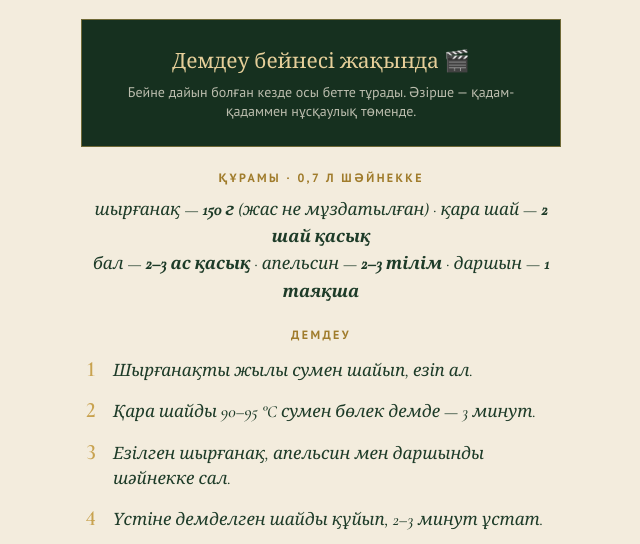
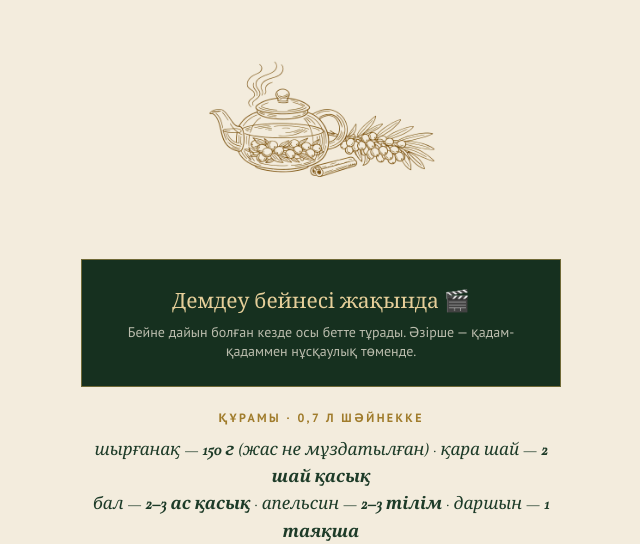
Before and after one commit to BaimyrzaNurmat/shaiym-site, a plain HTML site: page shyrganak.html in a window 1280 px wide. Shown: the part 234-778 px from the top of the page, without its empty margins (319-959 px from the left). Drawn offline with nearby package versions, Linux system fonts and the light colour scheme.

Commit message:
Add illustration to tea page

```diff
--- a/shyrganak.html
+++ b/shyrganak.html
@@ -26,6 +26,8 @@
   .rule { width: 44px; height: 2px; background: #c8a24f; margin: 18px auto; border: 0; }
   h1 { font-family: 'Cormorant Garamond', Georgia, serif; font-weight: 600; font-size: 30px; line-height: 1.1; }
   .lede { font-family: 'Cormorant Garamond', Georgia, serif; font-style: italic; font-size: 17px; color: #4a5f4e; margin-top: 6px; }
+  .illo { margin: 20px auto 0; max-width: 330px; }
+  .illo img { width: 100%; display: block; mix-blend-mode: multiply; }
   .video {
     margin: 22px 0; padding: 26px 18px;
     background: #16301f; color: #f3ecdd;
@@ -75,6 +77,8 @@
     <h1>Шырғанақ шайы</h1>
     <div class="lede">Мейрамханадағыдай: шырғанақ, бал және даршын</div>
 
+    <div class="illo"><img src="img/shyrganak.png" alt="Шырғанақ шайы — гравюрасы"></div>
+
     <div class="video">
       <div class="t">Демдеу бейнесі жақында 🎬</div>
       <p>Бейне дайын болған кезде осы бетте тұрады. Әзірше — қадам-қадаммен нұсқаулық төменде.</p>
```
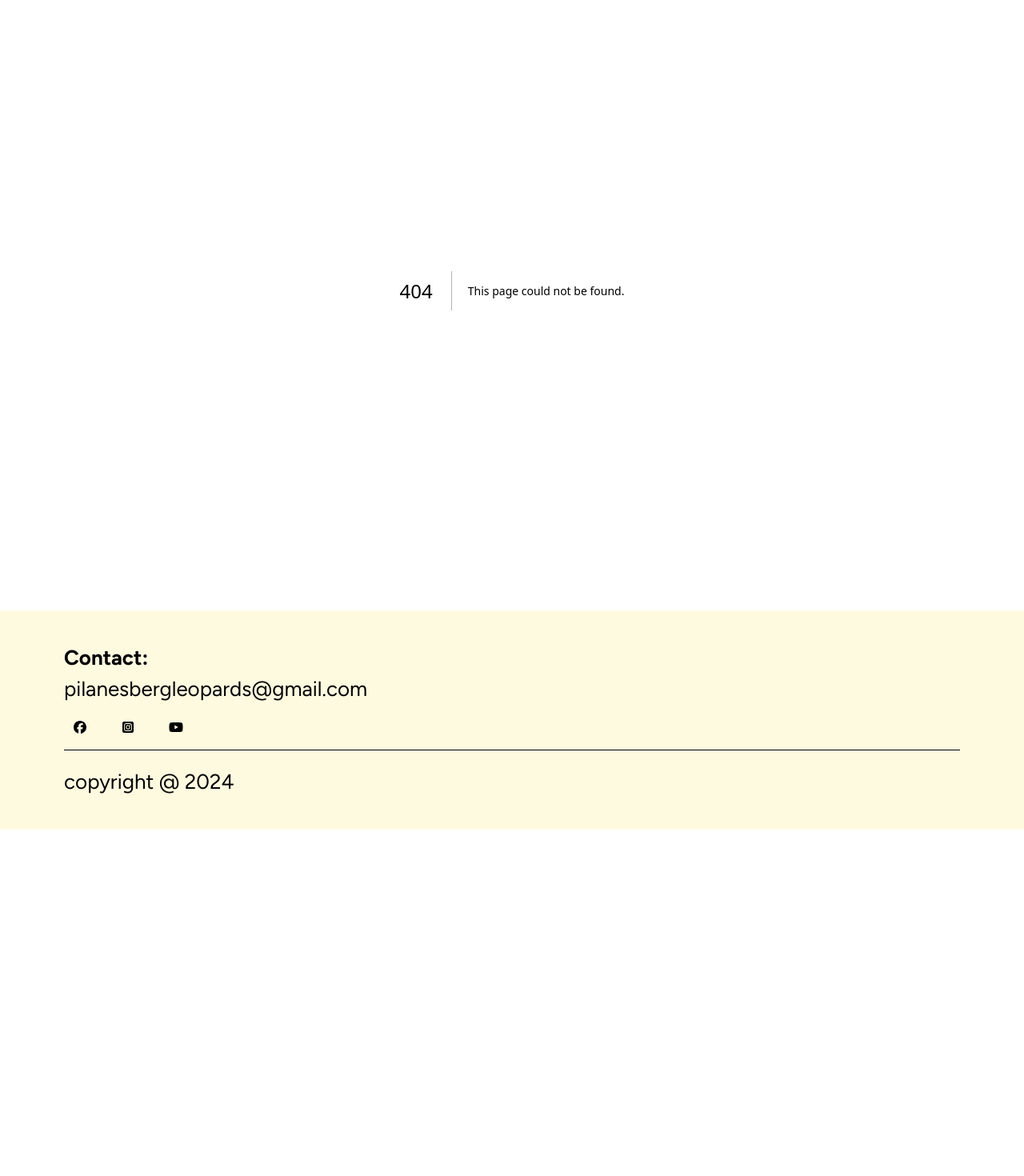
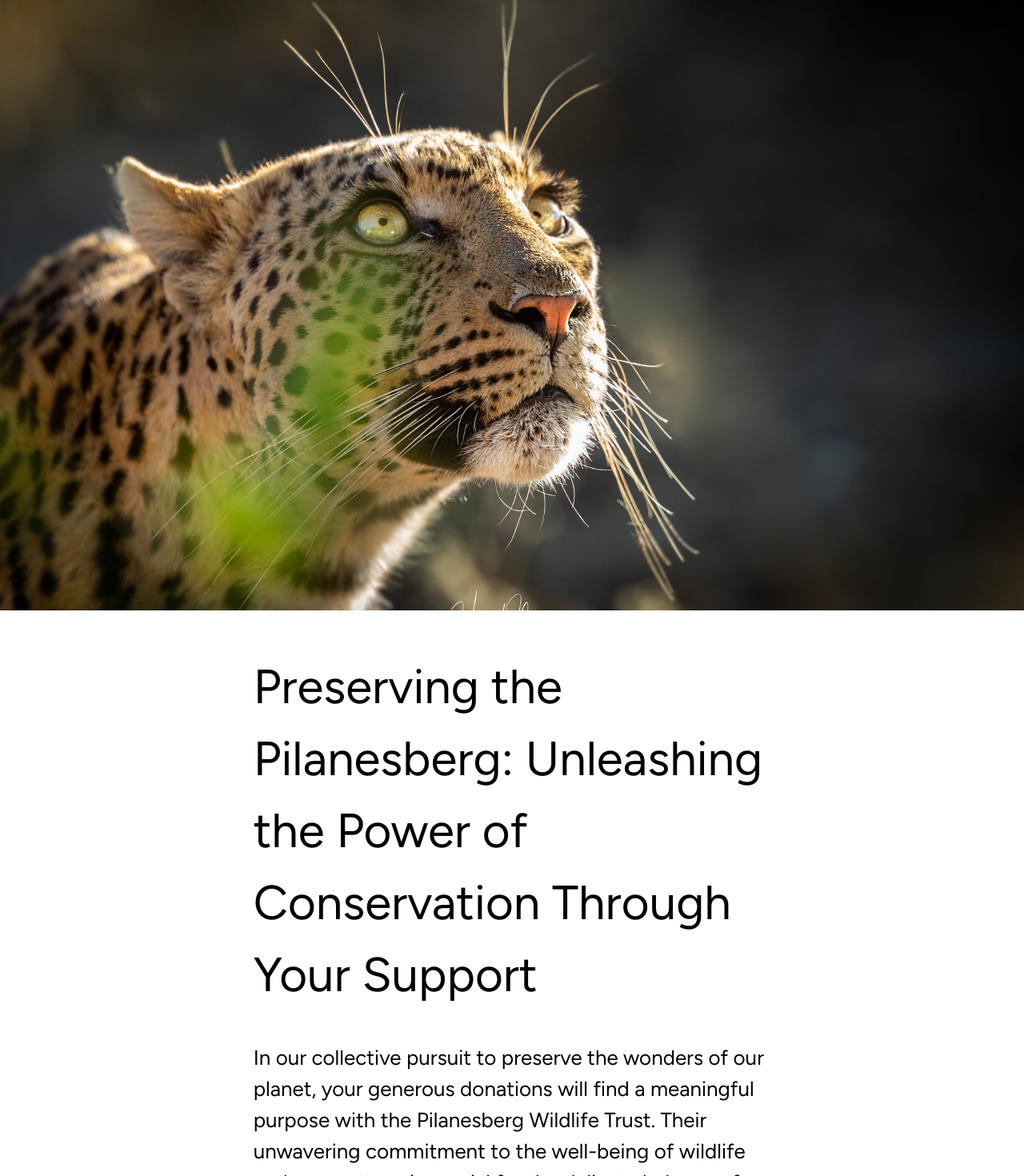
Before and after one commit to kyleabrahamse/pilanesber-leopard-project-v2, a Next.js app: page /Conservation in a window 1280 px wide. Before the commit this address had no page. Shown: the part 165-1635 px from the top of the page at 80% size. Before the commit the page ends 1202 px from the top, so only its background shows below. Built offline with nearby package versions, Linux system fonts and the light colour scheme.

Commit message:
added conservation page

```diff
--- /dev/null
+++ b/app/Conservation/page.tsx
@@ -0,0 +1,58 @@
+import Link from "next/link";
+import Image from "next/image";
+import Button from "../components/Button";
+
+export default function Conservation() {
+  return (
+    <div className="conservation-container">
+      <Image
+        src="/images/googlyeyes.jpg"
+        alt="leopard"
+        width={2000}
+        height={2000}
+        className="h-[800px]"
+      />
+      <div className="mx-auto w-7/12 p-[50px]">
+        <h1 className="pb-10">
+          Preserving the Pilanesberg: Unleashing the Power of Conservation
+          Through Your Support
+        </h1>
+        <p className="pb-5">
+          In our collective pursuit to preserve the wonders of our planet, your
+          generous donations will find a meaningful purpose with the Pilanesberg
+          Wildlife Trust. Their unwavering commitment to the well-being of
+          wildlife and ecosystems is crucial for the delicate balance of our
+          natural world.
+        </p>
+        <p className="pb-5">
+          By supporting this remarkable organization, you directly contribute to
+          the thriving ecosystem of the Pilanesberg region, ensuring the
+          protection of diverse species and their habitats. The Pilanesberg
+          Wildlife Trust&apos;s impactful initiatives range from wildlife
+          conservation and habitat restoration to community education, fostering
+          a harmonious relationship between humanity and nature.
+        </p>
+        <p className="pb-5">
+          Your contribution becomes a catalyst for positive change, enabling the
+          trust to continue its vital work in safeguarding the interconnected
+          web of life. Every donation, regardless of size, acts as a lifeline
+          for the Pilanesberg ecosystem, allowing it to flourish and sustain the
+          rich biodiversity that makes our planet truly extraordinary.
+        </p>
+        <p className="pb-5">
+          Join hands with the Pilanesberg Wildlife Trust today and become an
+          integral part of the force working tirelessly to ensure a future where
+          nature thrives. Your support is a beacon of hope for a healthier, more
+          vibrant planet. Donate now and make a lasting impact on the world we
+          share.
+        </p>
+        <Link
+          href="https://pilanesbergwildlifetrust.co.za/projects/"
+          target="blank"
+        >
+          <Button buttonType="white" text="Donate" />
+        </Link>
+      </div>
+    </div>
+  );
+}
--- a/app/Firebase/firebase.tsx
+++ b/app/Firebase/firebase.tsx
@@ -1,6 +1,7 @@
-import firebase from "firebase/compat/app";
+import 'firebase/compat/storage';
 import { initializeApp } from "firebase/app";
 import { getFirestore } from "firebase/firestore";
+import { getStorage } from 'firebase/storage'; // Import the getStorage function
 
 const firebaseConfig = {
   apiKey: "AIzaSyAikG59BNR_ZDzzQUj1JCUD8IuESh4Q2_4",
@@ -17,5 +18,6 @@ initializeApp(firebaseConfig);
 
 // init services
 const db = getFirestore();
+const storage = getStorage(); // Use the getStorage() function
 
-export default db
+export {db, storage}
--- a/app/Header/pages.tsx
+++ b/app/Header/pages.tsx
@@ -24,7 +24,9 @@ export default function Header() {
           <Link href="/Sightings">
             <li>Sightings Board</li>
           </Link>
-          <li>Conservation</li>
+          <Link href="/Conservation" target="_blank">
+            <li>Conservation</li>
+          </Link>
         </ul>
       </div>
       <div className="flex">
--- a/app/Sightings/page.tsx
+++ b/app/Sightings/page.tsx
@@ -4,12 +4,14 @@ import { useEffect, useState } from "react";
 
 // Firebase
 import { collection, getDocs, addDoc } from "firebase/firestore";
-import db from "../Firebase/firebase";
+import {db, storage }from "../Firebase/firebase";
 
 interface Sighting {
   name: string;
   location: string;
   id: string;
+  time: string;
+  description: string;
 }
 
 type Sightings = Sighting[];
@@ -56,6 +58,14 @@ export default function Sightings() {
         time,
         description,
       });
+
+      setSightings((prevSightings) => [...prevSightings, {
+        name,
+        location,
+        time,
+        description,
+        id: colRef.id
+      }]);
       e.currentTarget.reset();
     } catch (error: any) {
       console.log(error.message);
@@ -64,20 +74,30 @@ export default function Sightings() {
 
   return (
     <div className="flex gap-20 bg-alabaster">
-      <div className="w-1/2 ">
-        <SightingsCard />
+      <div className="w-1/2 h-screen overflow-y-auto mb-10">
+        {sightings.map((info) => {
+          return (
+            <SightingsCard
+              key={info.id}
+              name={info.name}
+              location={info.location}
+              time={info.time}
+              description={info.description}
+            />
+          );
+        })}
       </div>
       <div className="w-1/2 pt-10">
         <form className="flex w-8/12 flex-col" onSubmit={handleSubmit}>
           <p>Which leopard was seen?</p>
-          <input type="text" name="name" />
+          <input type="text" name="name"/>
           <p>Location</p>
           <input type="text" name="location" />
           <p>When was it seen?</p>
-          <input type="text" name="time"/>
+          <input type="text" name="time" />
           <p>Description</p>
           <textarea name="description"></textarea>
-          <button type="submit" className="mt-5 w-1/3 bg-earth">
+          <button type="submit" className="mt-5 w-1/3 bg-earth mr-5 rounded-lg px-6 py-2 text-2xl font-medium hover:bg-tigerseye">
             Submit
           </button>
         </form>
--- a/app/components/SightingsCard.tsx
+++ b/app/components/SightingsCard.tsx
@@ -1,16 +1,24 @@
 import Image from "next/image";
 
-export default function SightingsCard() {
+export default function SightingsCard({
+  name,
+  location,
+  time,
+  description,
+}: any) {
   return (
-    <div className="bg-white pt-8">
+    <div className="my-5 ml-10 rounded-md bg-white pt-8">
       <div className="mx-auto mb-5 w-11/12 border-b border-black">
+        <div className="mb-5 flex">
           <Image
             src="/images/kimbia2.jpg"
             alt="kimbiaLeopard"
             width={500}
             height={500}
-          className="mb-10 ml-10 h-[100px] w-[100px] rounded-full bg-auto"
+            className="h-[100px] w-[100px] rounded-full bg-auto"
           />
+          <h2 className="ml-5 mt-auto">{name}</h2>
+        </div>
       </div>
       <Image
         src="/images/kgodisa.JPG"
@@ -21,9 +29,9 @@ export default function SightingsCard() {
         priority={true}
       />
       <div className="mx-auto w-11/12">
-        <p>Last seen at: Tilodi Dam</p>
-        <p>Time seen: 09:00</p>
-        <p>Seen near the big termite mound</p>
+        <p>Last seen at: {location}</p>
+        <p>Time seen: {time}</p>
+        <p>{description}</p>
       </div>
     </div>
   );
--- a/app/globals.css
+++ b/app/globals.css
@@ -28,10 +28,6 @@ img {
   width: 100%;
   height: 100%;
   object-fit: cover;
-}
-
-li:hover {
-  color:
 }
 
 .img-container {
@@ -68,3 +64,8 @@ li:hover {
   grid-row-start: 2;
   grid-row-end: 4;
 }
+
+input,
+textarea {
+  padding: 5px;
+}
```
Also changed, not shown: app/components/Conservation.tsx (added). Lines whose indentation alone changed are shown as unchanged.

> _WHAT TO PRODUCE_: Your answer must be a copy of every line in the data above that holds the string "background".

> _ANSWER SPACE_:
   .rule { width: 44px; height: 2px; background: #c8a24f; margin: 18px auto; border: 0; }
     background: #16301f; color: #f3ecdd;
Before and after one commit to kyleabrahamse/pilanesber-leopard-project-v2, a Next.js app: page /Conservation in a window 1280 px wide. Before the commit this address had no page. Shown: the part 165-1635 px from the top of the page at 80% size. Before the commit the page ends 1202 px from the top, so only its background shows below. Built offline with nearby package versions, Linux system fonts and the light colour scheme.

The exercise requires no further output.